The materials for the Day Centre are under re-review in light of the current availability of re-used materials in readiness for a construction start this Spring. This highlights a fundamental obstacle to the widespread use of re-used materials. At this time, the sourcing of materials, arrangements for transportation, re-working or re-cycling and the grading of structural components in a manner acceptable to the local building official all fall to the owner and project consultants. It is very time-consuming, expensive and plays havoc with timetables and the orderly organization of the construction contract. A lesson gleaned from building the Earth Residences is that central collection, sorting and grading centres are required if we are to re-use and re-cycle effectively and on a large scale in the future.
The site and landscaping design optimizes the use of native, low maintenance plants and re-cycled or re-used construction materials. A new parking lot is surfaced with 100% re-cycled gravel, tree spades have been used to re-locate scores of semi-mature trees, and grading and planting are contrived to provide an agreeable micro-climate, prevent erosion and ensure that rain-water run-off is returned unpolluted to the aquifer.
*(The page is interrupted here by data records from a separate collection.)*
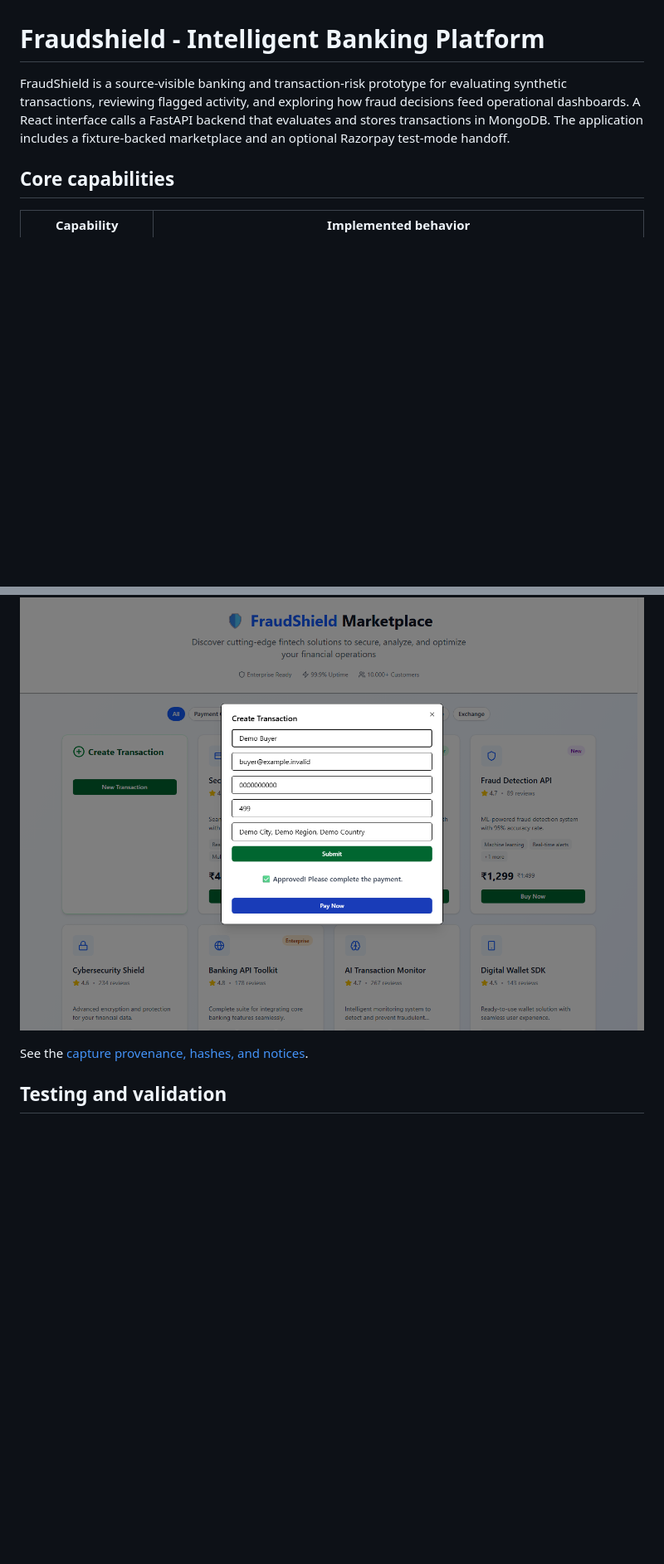
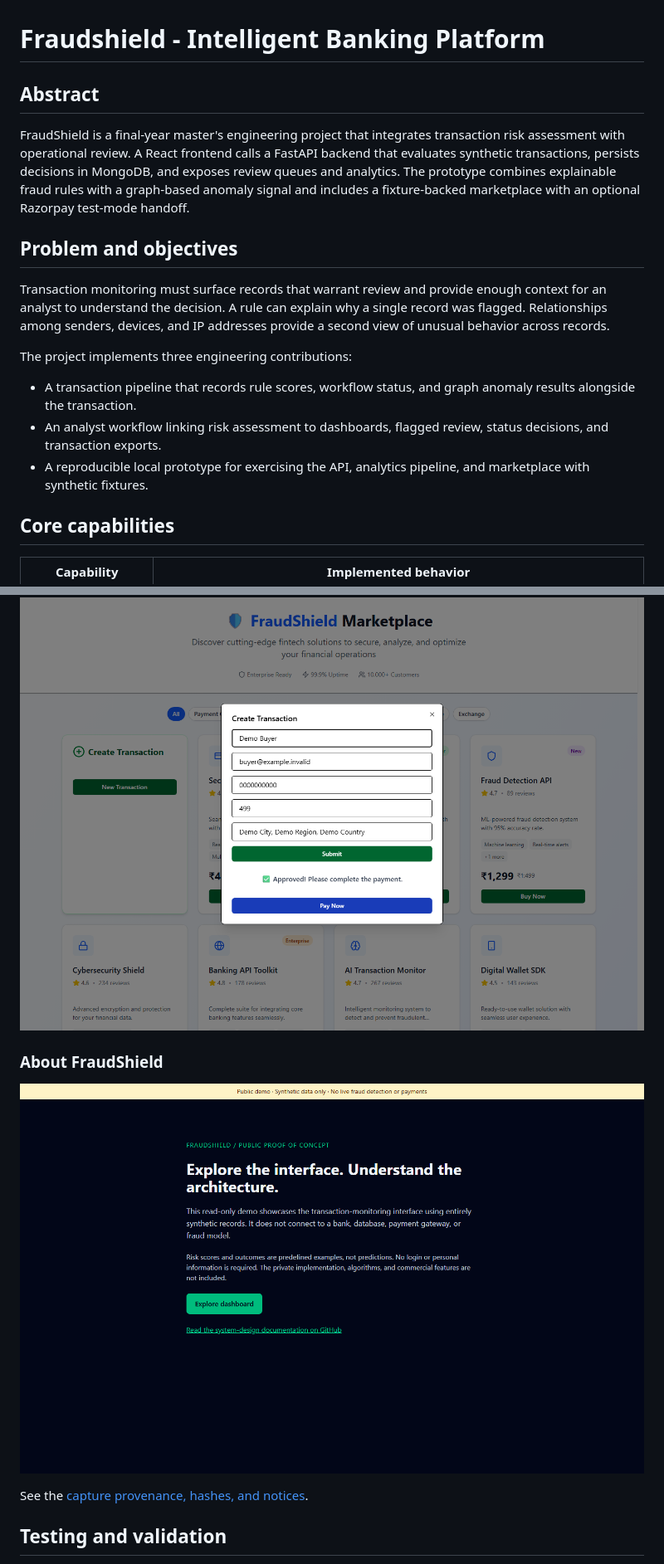
Before and after one commit to cobraroot404-a11y/fraudshield, a Markdown page: README.md, 2 parts joined by grey strips. Shown at 83% size. Drawn GitHub-style; pictures changed too: docs/images/about-demo.png (added); blank space fills up the shorter version.

Commit message:
docs: enhance master's project README and restore UI screenshots

```diff
--- a/README.md
+++ b/README.md
@@ -1,6 +1,18 @@
 # Fraudshield - Intelligent Banking Platform
 
-FraudShield is a source-visible banking and transaction-risk prototype for evaluating synthetic transactions, reviewing flagged activity, and exploring how fraud decisions feed operational dashboards. A React interface calls a FastAPI backend that evaluates and stores transactions in MongoDB. The application includes a fixture-backed marketplace and an optional Razorpay test-mode handoff.
+## Abstract
+
+FraudShield is a final-year master's engineering project that integrates transaction risk assessment with operational review. A React frontend calls a FastAPI backend that evaluates synthetic transactions, persists decisions in MongoDB, and exposes review queues and analytics. The prototype combines explainable fraud rules with a graph-based anomaly signal and includes a fixture-backed marketplace with an optional Razorpay test-mode handoff.
+
+## Problem and objectives
+
+Transaction monitoring must surface records that warrant review and provide enough context for an analyst to understand the decision. A rule can explain why a single record was flagged. Relationships among senders, devices, and IP addresses provide a second view of unusual behavior across records.
+
+The project implements three engineering contributions:
+
+- A transaction pipeline that records rule scores, workflow status, and graph anomaly results alongside the transaction.
+- An analyst workflow linking risk assessment to dashboards, flagged review, status decisions, and transaction exports.
+- A reproducible local prototype for exercising the API, analytics pipeline, and marketplace with synthetic fixtures.
 
 ## Core capabilities
 
@@ -90,6 +126,10 @@ Open `http://localhost:5173/login`. FastAPI's interactive reference is at `http:
 **FraudShield simulated pre-checkout. No hosted checkout opened and no payment was completed.**
 
 ![Simulated pre-checkout dialog showing one approval message and the Pay Now button](docs/images/razorpay-pre-checkout-demo.png)
+
+### About FraudShield
+
+![Historical About screen describing the FraudShield demo](docs/images/about-demo.png)
 
 See the [capture provenance, hashes, and notices](docs/FraudShield-demo-screenshots.md).
 
```
Also changed, not shown: other parts of README.md (+31 -3 lines), docs/FraudShield-demo-screenshots.md (+12 -17 lines), docs/images/dashboard-overview.png (added), docs/images/fraud-alerts.png (added), docs/images/transaction-overview.png (added).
Trees which are not suitable for re-use are mulched and used on the new pathways.
These first two buildings represent the first stage of a far-sighted initiative taken by an enlightened client who is dedicated to encouraging people “to live lighter on this earth”. Thousands of children (and many adults) will be taught love and respect for nature and hopefully realize that transforming lifestyles can be challenging and fun. By taking a leadership role within the national organization, the Kitchener-Waterloo YMCA has made a commitment to the promotion of environmental values and knowledge for many generations to come. The Environmental Learning Centre will offer people the only camp of its kind in Canada -- and probably North America.